Acquisition of LongTerm Visual Representations Psychological and Neural Mechanisms
TopDown and BottomUp Processes in the Perception of Reversible Figures Toward a Hybrid Model
Dynamic Uses of Memory in Visual Search Over Time and Space
Memory for Information Perceived Without Awareness
The Devil Is in The Detail A Constructionist Account of Repetition Blindness
Creation Theory of Cognition Is Memory Retrieved or Created?
The Role of Inhibitory Control in Forgetting Unwanted Memories A Consideration of Three Methods
List Method Directed Forgetting Return of the Selective Rehearsal Account
Conscious and Unconscious Processes in Hypermnesia
AgeRelated Changes in EventCued Prospective Memory Proper
Prospective Memory Retrieval Revisited
Hippocampal Complex Contribution to Retention and Retrieval of Recent and Remote Episodic and Semantic Memories Evidence from Behavioral a...
Encoding Deselection and LongTerm Memory

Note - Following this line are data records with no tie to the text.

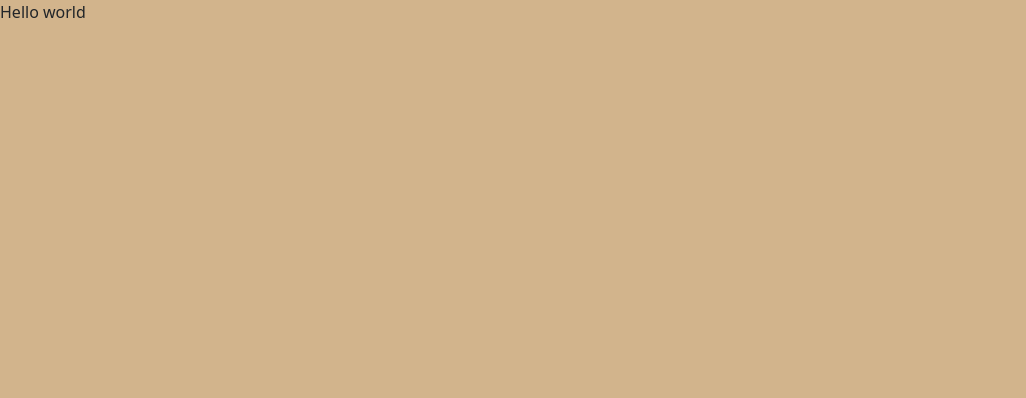
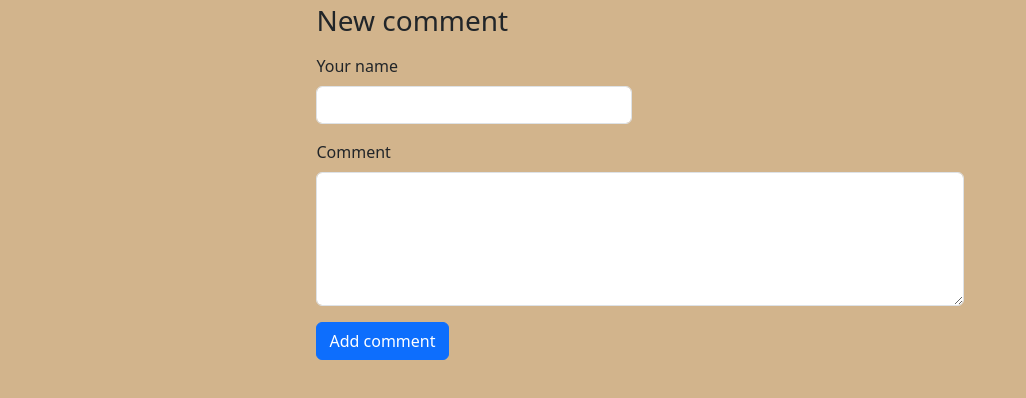
Before and after one commit to AndrryArmor/GuestBook, a Vue app in the folder Frontend/: page / in a window 1280 px wide. Shown: the top 398 px of the page, without its empty margins (0-1026 px from the left). Built offline with nearby package versions, Linux system fonts and the light colour scheme.

Commit message:
Add comment adding form

```diff
--- a/Frontend/src/components/GuestBook.vue
+++ b/Frontend/src/components/GuestBook.vue
@@ -1,9 +1,15 @@
-<template>Hello world</template>
+<template>
+  <GuestBookAddCommentForm />
+</template>
 
 <script>
+import GuestBookAddCommentForm from "./GuestBookAddCommentForm.vue";
+
 export default {
   name: "GuestBook",
-  components: {},
+  components: {
+    GuestBookAddCommentForm,
+  },
 };
 </script>
 
--- /dev/null
+++ b/Frontend/src/components/GuestBookAddCommentForm.vue
@@ -0,0 +1,29 @@
+<template>
+  <div class="row mx-0 justify-content-center">
+    <div class="col-auto p-1">
+      <h3 class="mb-3">New comment</h3>
+      <form class="row g-3">
+        <div class="col-6">
+          <label for="comment-name" class="form-label">Your name</label>
+          <input type="text" class="form-control" id="comment-name" />
+        </div>
+        <div class="col-12">
+          <label for="comment-text" class="form-label">Comment</label>
+          <textarea class="form-control" id="comment-text" rows="5"></textarea>
+        </div>
+        <div class="col">
+          <button type="submit" class="btn btn-primary">Add comment</button>
+        </div>
+      </form>
+    </div>
+  </div>
+</template>
+
+<script>
+export default {
+  name: "GuestBook",
+  components: {},
+};
+</script>
+
+<style scoped></style>
```
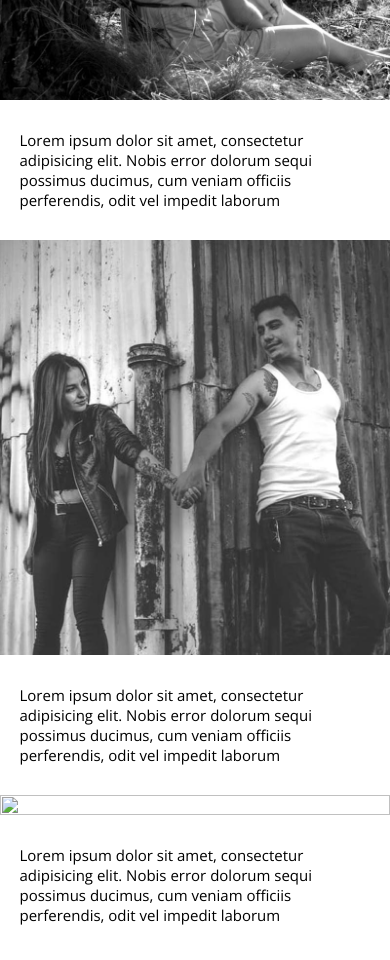
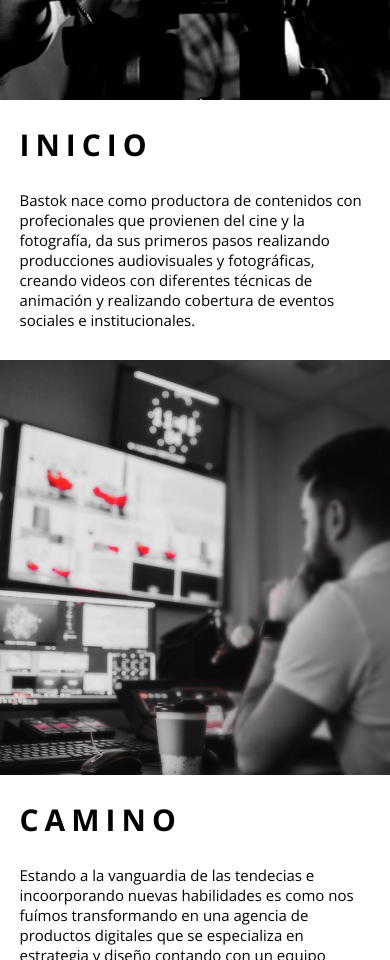
Before and after one commit to gaboqu/bastok, a plain HTML site: page secciones/estudio.html in a window 390 px wide. Shown: the part 1040-2000 px from the top of the page. Drawn offline with nearby package versions, Linux system fonts and the light colour scheme.

Commit message:
editando responsive, cambios en estudio

```diff
--- a/css/estilos.css
+++ b/css/estilos.css
@@ -488,6 +488,7 @@ form textarea:focus {
 .q_hacemos-item p {
   line-height: 2.5rem;
   margin-top: 10px;
+  /* padding: 20px; */
 }
 
 .veinte {
@@ -569,6 +570,13 @@ form textarea:focus {
 section .mitad p {
   width: 70%;
   margin-left: 8rem;
+  margin-bottom: ;
+}
+
+section .mitad h2 {
+  width: 70%;
+  margin-left: 8rem;
+  margin-bottom: 30px;
 }
 
 /*FOOTER*/
@@ -859,6 +867,14 @@ footer p {
 
   }
 
+  section .mitad h2 {
+    margin-left: 0;
+    width: 100%;
+    margin-top: 30px;
+    margin-bottom: 30px;
+
+  }
+
   .nosotros {
     display: flex;
     flex-direction: column;
--- a/secciones/estudio.html
+++ b/secciones/estudio.html
@@ -77,29 +77,31 @@
   <section>
     <div class="nosotros">
       <div class="nosotros2">
-        <div class="mitad2 line_h wow animate__animated animate__fadeInLeft"><img class="resise" src="../imagenes/BST.jpg"
+        <div class="mitad2 line_h wow animate__animated animate__fadeInLeft"><img class="resise" src="../imagenes/etau.jpg"
             alt=""></div>
         <div class="mitad wow animate__animated animate__fadeInRight">
-          <p>Lorem ipsum dolor sit amet, consectetur adipisicing elit. Nobis error dolorum sequi possimus ducimus, cum
-            veniam officiis perferendis, odit vel impedit laborum </p>
+          <h2>Inicio</h2>
+          <p>Bastok nace como productora de contenidos con profecionales que provienen del cine y la fotografía, da sus primeros pasos realizando producciones audiovisuales y fotográficas, creando videos con diferentes técnicas de animación y realizando cobertura de eventos sociales e institucionales.</p>
         </div>
       </div>
 
       <div class="reverse">
-        <div class="mitad2 line_h wow animate__animated animate__fadeInRight"><img class="resise" src="../imagenes/produ.jpg"
+        <div class="mitad2 line_h wow animate__animated animate__fadeInRight"><img class="resise" src="../imagenes/Digital.jpg"
             alt=""></div>
         <div class="mitad wow animate__animated animate__fadeInLeft">
-          <p>Lorem ipsum dolor sit amet, consectetur adipisicing elit. Nobis error dolorum sequi possimus ducimus, cum
-            veniam officiis perferendis, odit vel impedit laborum </p>
+          <h2>camino</h2>
+          <p>Estando a la vanguardia de las tendecias e incoorporando nuevas habilidades es como nos fuímos transformando en una agencia  de productos digitales que se especializa en estrategia y diseño contando con un equipo multidisiplinario en el área de la comunicación.</p>
         </div>
       </div>
 
       <div class="nosotros2">
-        <div class="mitad2 line_h wow animate__animated animate__fadeInLeft"><img class="resise" src="../imagenes//etau.jpg"
+        <div class="mitad2 line_h wow animate__animated animate__fadeInLeft"><img class="resise" src="../imagenes/objetivo.jpg"
             alt=""></div>
         <div class="mitad wow animate__animated animate__fadeInRight">
-          <p>Lorem ipsum dolor sit amet, consectetur adipisicing elit. Nobis error dolorum sequi possimus ducimus, cum
-            veniam officiis perferendis, odit vel impedit laborum </p>
+          <h2>Objetivos</h2>
+          <p>Teniendo en todo momento como objetivo ser una agencia referente en la región capaz
+            de ofecer soluciones digitales a nuestros clientes es como vamos crecciendo generando
+             nuevas capacidades y explorando terrenos donde poder expandirnos.</p>
         </div>
       </div>
 
```
Also changed, not shown: secciones/trabajos.html (+2 -2 lines), imagenes/Digital.jpg (added), imagenes/galery_video-colorshop_mural.jpg (added), imagenes/galery_video-eggerRun.jpg (added), imagenes/galery_video-eggerRuns.jpg (added), imagenes/objetivo.jpg (added).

activation age declines age-related amnesia Anderson autobiographical memories baseline Bjork condition consciousness context cortex cube cue word deselection directed forgetting effect display distractor Einstein encoding episodic memory episodic ProM task evidence Experiment Experimental Psychology explicit F items function Graf hemispatial neglect hippocampal Humphreys hypermnesia impaired implicit memory inhibition inhibitory instructions item method Journal of Experimental list marker list method directed MacLeod McDaniel mechanisms memory tasks mental Psychology method directed forgetting Moscovitch Necker cube negative priming neocortex neural neuroimaging observed older adults ongoing task paradigm participants patients perceived without awareness perception presented preview search processing ProM cue ProM Proper ProMP prospective memory Rajaram recall recognition remembering reminiscence repetition blindness response RetM retrieval retrieval-induced forgetting retrograde amnesia retrospective memory reversible figure Roediger selective rehearsal semantic memory stimuli Stroop studies sub-list subjects target words theory tion trace trials Uttl Whittlesea word stem